## [What is required]
Once every line containing "https" has been counted, report the total for the data and nothing else.

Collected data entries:
────────────────────
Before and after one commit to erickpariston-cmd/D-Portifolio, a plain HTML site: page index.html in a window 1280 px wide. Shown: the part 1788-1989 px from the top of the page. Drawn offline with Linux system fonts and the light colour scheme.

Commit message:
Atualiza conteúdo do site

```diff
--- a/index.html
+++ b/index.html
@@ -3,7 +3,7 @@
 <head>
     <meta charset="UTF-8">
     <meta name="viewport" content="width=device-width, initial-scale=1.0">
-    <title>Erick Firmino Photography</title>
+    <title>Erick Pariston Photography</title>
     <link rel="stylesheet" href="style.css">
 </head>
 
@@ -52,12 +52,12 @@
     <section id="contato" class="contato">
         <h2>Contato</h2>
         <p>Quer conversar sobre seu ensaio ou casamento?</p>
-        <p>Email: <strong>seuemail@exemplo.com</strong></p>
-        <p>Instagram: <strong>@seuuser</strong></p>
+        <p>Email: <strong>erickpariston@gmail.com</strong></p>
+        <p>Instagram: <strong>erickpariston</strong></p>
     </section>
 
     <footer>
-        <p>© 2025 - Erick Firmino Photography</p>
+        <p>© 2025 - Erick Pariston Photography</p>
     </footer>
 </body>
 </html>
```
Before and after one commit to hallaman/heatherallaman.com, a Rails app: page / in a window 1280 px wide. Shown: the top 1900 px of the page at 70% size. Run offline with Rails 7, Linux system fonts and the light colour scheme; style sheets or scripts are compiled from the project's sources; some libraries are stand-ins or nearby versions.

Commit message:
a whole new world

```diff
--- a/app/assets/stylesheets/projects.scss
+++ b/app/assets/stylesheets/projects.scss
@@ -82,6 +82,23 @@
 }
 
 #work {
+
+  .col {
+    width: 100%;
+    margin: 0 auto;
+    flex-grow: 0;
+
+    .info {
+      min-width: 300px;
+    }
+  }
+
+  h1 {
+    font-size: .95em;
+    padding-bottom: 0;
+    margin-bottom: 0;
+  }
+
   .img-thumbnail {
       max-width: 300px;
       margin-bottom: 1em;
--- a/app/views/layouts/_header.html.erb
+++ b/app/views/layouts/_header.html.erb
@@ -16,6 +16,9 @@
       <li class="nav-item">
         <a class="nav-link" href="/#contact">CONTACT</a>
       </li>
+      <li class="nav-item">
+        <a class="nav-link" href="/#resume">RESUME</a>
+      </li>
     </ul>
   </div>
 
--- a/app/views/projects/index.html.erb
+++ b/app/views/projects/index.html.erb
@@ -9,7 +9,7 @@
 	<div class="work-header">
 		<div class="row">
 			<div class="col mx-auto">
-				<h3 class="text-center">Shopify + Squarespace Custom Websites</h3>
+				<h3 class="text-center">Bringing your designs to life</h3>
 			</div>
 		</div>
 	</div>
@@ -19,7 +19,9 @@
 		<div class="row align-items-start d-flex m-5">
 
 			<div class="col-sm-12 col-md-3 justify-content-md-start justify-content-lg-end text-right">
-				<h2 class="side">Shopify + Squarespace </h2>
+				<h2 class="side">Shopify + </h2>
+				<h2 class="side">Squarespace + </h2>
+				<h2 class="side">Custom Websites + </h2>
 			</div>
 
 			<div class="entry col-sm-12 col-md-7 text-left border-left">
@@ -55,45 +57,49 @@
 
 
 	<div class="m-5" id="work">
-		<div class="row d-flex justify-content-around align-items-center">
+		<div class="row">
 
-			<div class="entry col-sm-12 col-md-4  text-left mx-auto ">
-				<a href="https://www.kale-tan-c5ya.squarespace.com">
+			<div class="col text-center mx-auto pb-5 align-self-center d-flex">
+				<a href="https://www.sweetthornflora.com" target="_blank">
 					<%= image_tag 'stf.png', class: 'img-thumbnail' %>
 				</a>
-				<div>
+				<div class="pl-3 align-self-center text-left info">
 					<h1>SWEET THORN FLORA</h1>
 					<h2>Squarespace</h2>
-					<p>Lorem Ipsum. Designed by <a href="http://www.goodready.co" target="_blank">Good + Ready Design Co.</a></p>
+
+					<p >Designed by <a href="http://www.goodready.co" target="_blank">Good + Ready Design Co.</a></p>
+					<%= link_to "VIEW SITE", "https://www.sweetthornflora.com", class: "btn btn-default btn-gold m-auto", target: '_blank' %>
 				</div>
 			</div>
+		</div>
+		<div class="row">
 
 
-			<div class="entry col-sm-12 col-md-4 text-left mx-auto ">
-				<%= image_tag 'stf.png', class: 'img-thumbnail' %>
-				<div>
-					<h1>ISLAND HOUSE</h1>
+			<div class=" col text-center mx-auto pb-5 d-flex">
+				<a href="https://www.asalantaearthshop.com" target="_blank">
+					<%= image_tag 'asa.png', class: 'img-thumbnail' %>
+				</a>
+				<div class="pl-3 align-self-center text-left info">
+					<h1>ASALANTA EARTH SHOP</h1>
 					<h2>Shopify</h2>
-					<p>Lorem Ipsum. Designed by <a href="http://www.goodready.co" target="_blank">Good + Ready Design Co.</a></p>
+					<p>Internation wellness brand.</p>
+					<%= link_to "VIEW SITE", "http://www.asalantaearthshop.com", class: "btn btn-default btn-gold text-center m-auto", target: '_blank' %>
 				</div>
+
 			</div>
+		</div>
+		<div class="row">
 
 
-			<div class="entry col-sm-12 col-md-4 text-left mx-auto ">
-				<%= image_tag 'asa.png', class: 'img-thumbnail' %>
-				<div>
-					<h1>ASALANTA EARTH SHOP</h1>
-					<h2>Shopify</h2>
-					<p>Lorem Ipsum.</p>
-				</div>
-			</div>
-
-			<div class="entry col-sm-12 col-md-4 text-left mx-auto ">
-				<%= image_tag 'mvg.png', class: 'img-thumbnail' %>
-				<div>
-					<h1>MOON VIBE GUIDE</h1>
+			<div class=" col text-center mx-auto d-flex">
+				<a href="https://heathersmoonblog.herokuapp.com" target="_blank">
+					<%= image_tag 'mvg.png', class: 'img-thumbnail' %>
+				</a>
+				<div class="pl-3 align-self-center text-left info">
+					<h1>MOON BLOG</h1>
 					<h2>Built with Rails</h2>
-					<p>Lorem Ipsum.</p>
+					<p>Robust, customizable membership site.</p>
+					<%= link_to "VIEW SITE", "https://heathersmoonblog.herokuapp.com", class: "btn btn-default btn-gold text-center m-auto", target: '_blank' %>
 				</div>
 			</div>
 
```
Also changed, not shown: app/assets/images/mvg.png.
────────────────────
## [Answer to this task]
6